*Input records*.

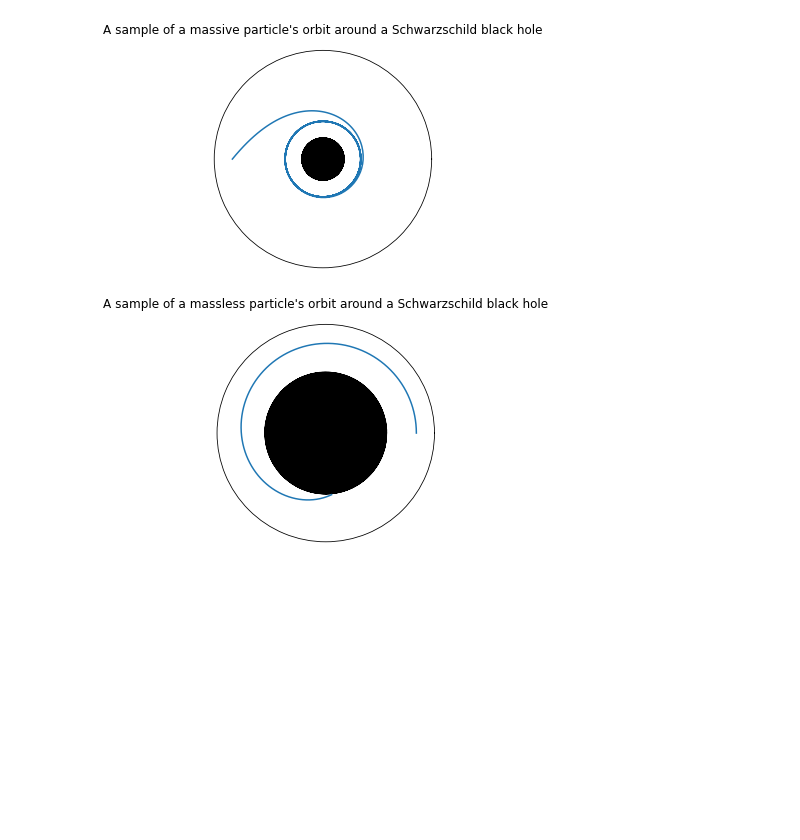
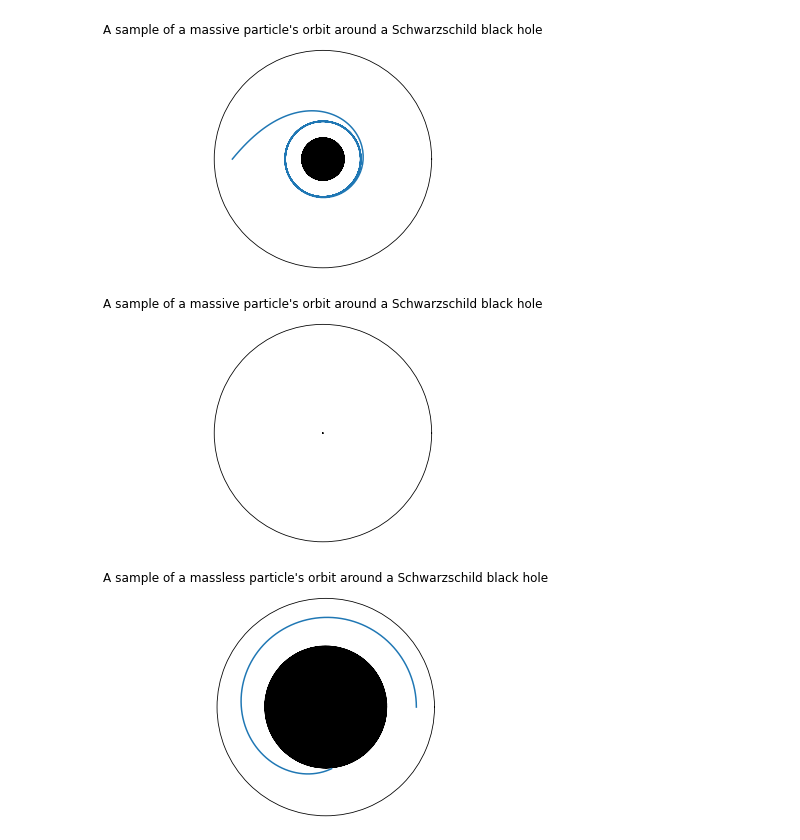
Before and after one commit to aidanjjoyce/Black-Hole-Simulations, a Jupyter notebook: Black_Hole_Simulations.ipynb, the cells around one changed output. Drawn from its saved outputs; the diff is of its cells as text; code cells hidden in the pictures; blank space fills up the shorter version.

Commit message:
Started creating a function to plot a Schwarzschild orbit for given orbital parameters to save on code reuse

```diff
--- a/Black_Hole_Simulations.ipynb
+++ b/Black_Hole_Simulations.ipynb
@@ -103,6 +103,40 @@ ax.set_rmax(1.2*np.amax(rs))
 plt.show()
 # %% [output]
 [figure]
+# %%
+#Plots an orbit around a Schwarzschild black hole, radius Rs, with initial
+#position given by r0, and angular momentum as a fraction of the angular
+#momentum of a circular orbit of the same inital radius
+
+def SS_MassivePlotter(Rs, r0, hFrac, orbits, samples):
+
+  fig, ax = plt.subplots(subplot_kw={'projection': 'polar'})
+  ax.set_title("A sample of a massive particle's orbit around a Schwarzschild black hole")
+  ps = np.linspace(0, 937*np.pi,20000)
+  ax.plot(ps,[i * Rs / 20000 for i in range(0, 20000, 1) ],'k')
+  ax.set_rticks([])
+  ax.set_xticks([])
+  ax.grid(False)
+
+  #Plots an orbit with given initial radius, dr/dp, and h
+
+  hCirc = np.sqrt(G*M*r0[0]**2/(r0[0] - 3*Rs/2)) #h required for circular orbit
+  h = hFrac*hCirc
+  ps = np.linspace(0,2*np.pi*orbits,samples)
+  rs = odeint(SS_MassiveShapeEqn, r0, ps, args=(G,M,c,h))
+  ax.plot(ps, rs[:,0])
+  ax.set_rmax(1.2*np.amax(rs))
+
+  plt.show()
+
+Rs = 1000
+r0 = [3*Rs, 0]
+hFrac = 1
+orbits = 1
+samples = 1000
+SS_MassivePlotter(1,r0,hFrac,orbits,samples)
+# %% [output]
+[figure, added]
 # %%
 #Example of plotting an orbit for a massless particle around a Schwarzschild black hole
 
```
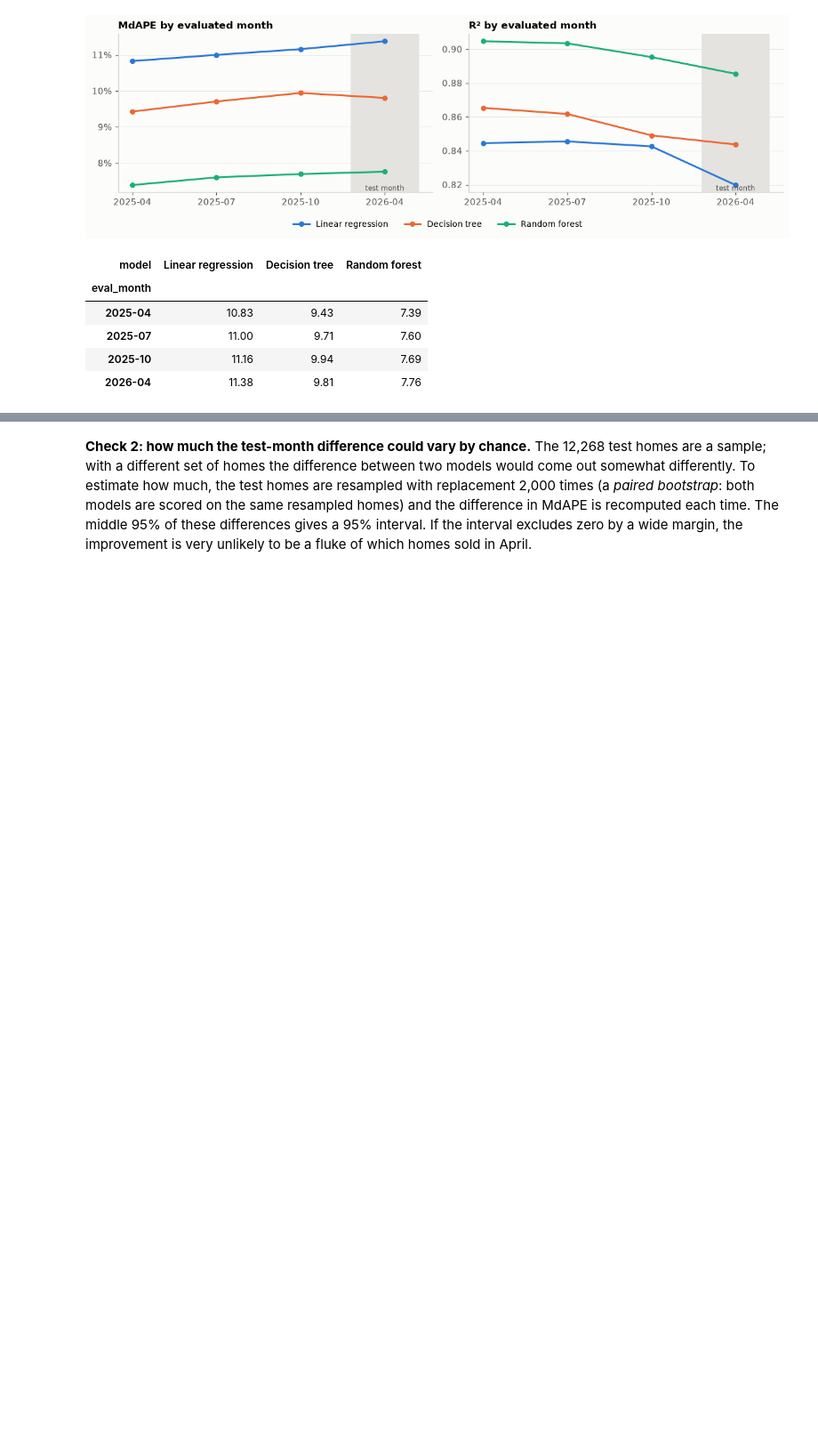
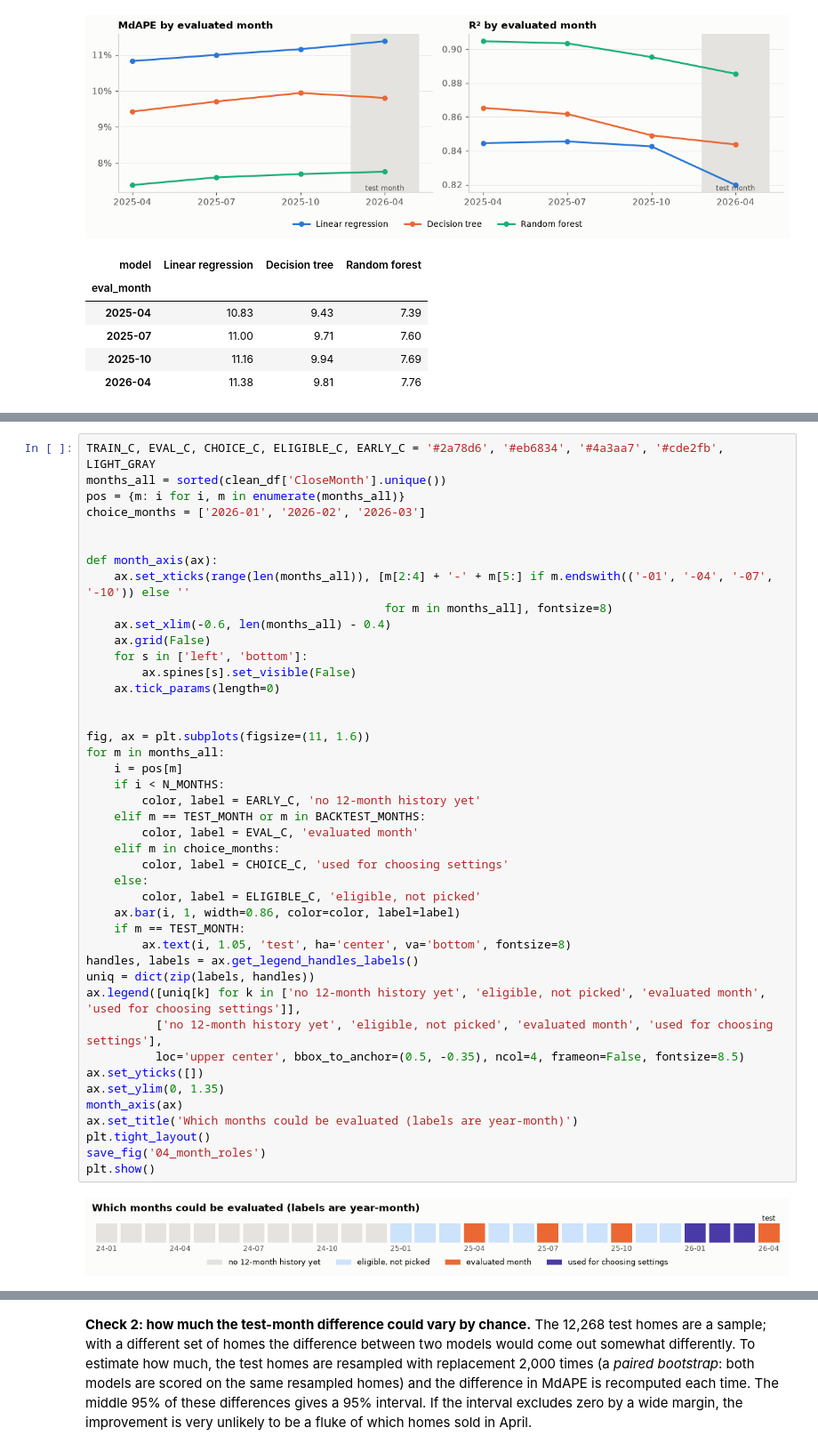
Before and after one commit to orcunTasdemir/IDX-Exchange-Data-Science, a Jupyter notebook: notebooks/04_model_comparison.ipynb, the cells around one changed output, grey strips where cells are left out. Shown at 89% size. Cells and saved outputs as stored; diff of their text form; blank space fills up the shorter version.

```diff
--- a/notebooks/04_model_comparison.ipynb
+++ b/notebooks/04_model_comparison.ipynb
@@ -354,0 +357,45 @@ backtest.pivot(index='eval_month', columns='model', values='MdAPE')[list(MODELS)
+# %%
+TRAIN_C, EVAL_C, CHOICE_C, ELIGIBLE_C, EARLY_C = '#2a78d6', '#eb6834', '#4a3aa7', '#cde2fb', LIGHT_GRAY
+months_all = sorted(clean_df['CloseMonth'].unique())
+pos = {m: i for i, m in enumerate(months_all)}
+choice_months = ['2026-01', '2026-02', '2026-03']
+
+
+def month_axis(ax):
+    ax.set_xticks(range(len(months_all)), [m[2:4] + '-' + m[5:] if m.endswith(('-01', '-04', '-07', '-10')) else ''
+                                           for m in months_all], fontsize=8)
+    ax.set_xlim(-0.6, len(months_all) - 0.4)
+    ax.grid(False)
+    for s in ['left', 'bottom']:
+        ax.spines[s].set_visible(False)
+    ax.tick_params(length=0)
+
+
+fig, ax = plt.subplots(figsize=(11, 1.6))
+for m in months_all:
+    i = pos[m]
+    if i < N_MONTHS:
+        color, label = EARLY_C, 'no 12-month history yet'
+    elif m == TEST_MONTH or m in BACKTEST_MONTHS:
+        color, label = EVAL_C, 'evaluated month'
+    elif m in choice_months:
+        color, label = CHOICE_C, 'used for choosing settings'
+    else:
+        color, label = ELIGIBLE_C, 'eligible, not picked'
+    ax.bar(i, 1, width=0.86, color=color, label=label)
+    if m == TEST_MONTH:
+        ax.text(i, 1.05, 'test', ha='center', va='bottom', fontsize=8)
+handles, labels = ax.get_legend_handles_labels()
+uniq = dict(zip(labels, handles))
+ax.legend([uniq[k] for k in ['no 12-month history yet', 'eligible, not picked', 'evaluated month', 'used for choosing settings']],
+          ['no 12-month history yet', 'eligible, not picked', 'evaluated month', 'used for choosing settings'],
+          loc='upper center', bbox_to_anchor=(0.5, -0.35), ncol=4, frameon=False, fontsize=8.5)
+ax.set_yticks([])
+ax.set_ylim(0, 1.35)
+month_axis(ax)
+ax.set_title('Which months could be evaluated (labels are year-month)')
+plt.tight_layout()
+save_fig('04_month_roles')
+plt.show()
+# %% [output]
+[figure, added]
```
Also changed, not shown: parts of 6 cells of this notebook, 3 other files.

*What is being asked*. Some lines above may hold the word "particle"; say how many do, giving nothing besides the number.

*Solution for this task*. 2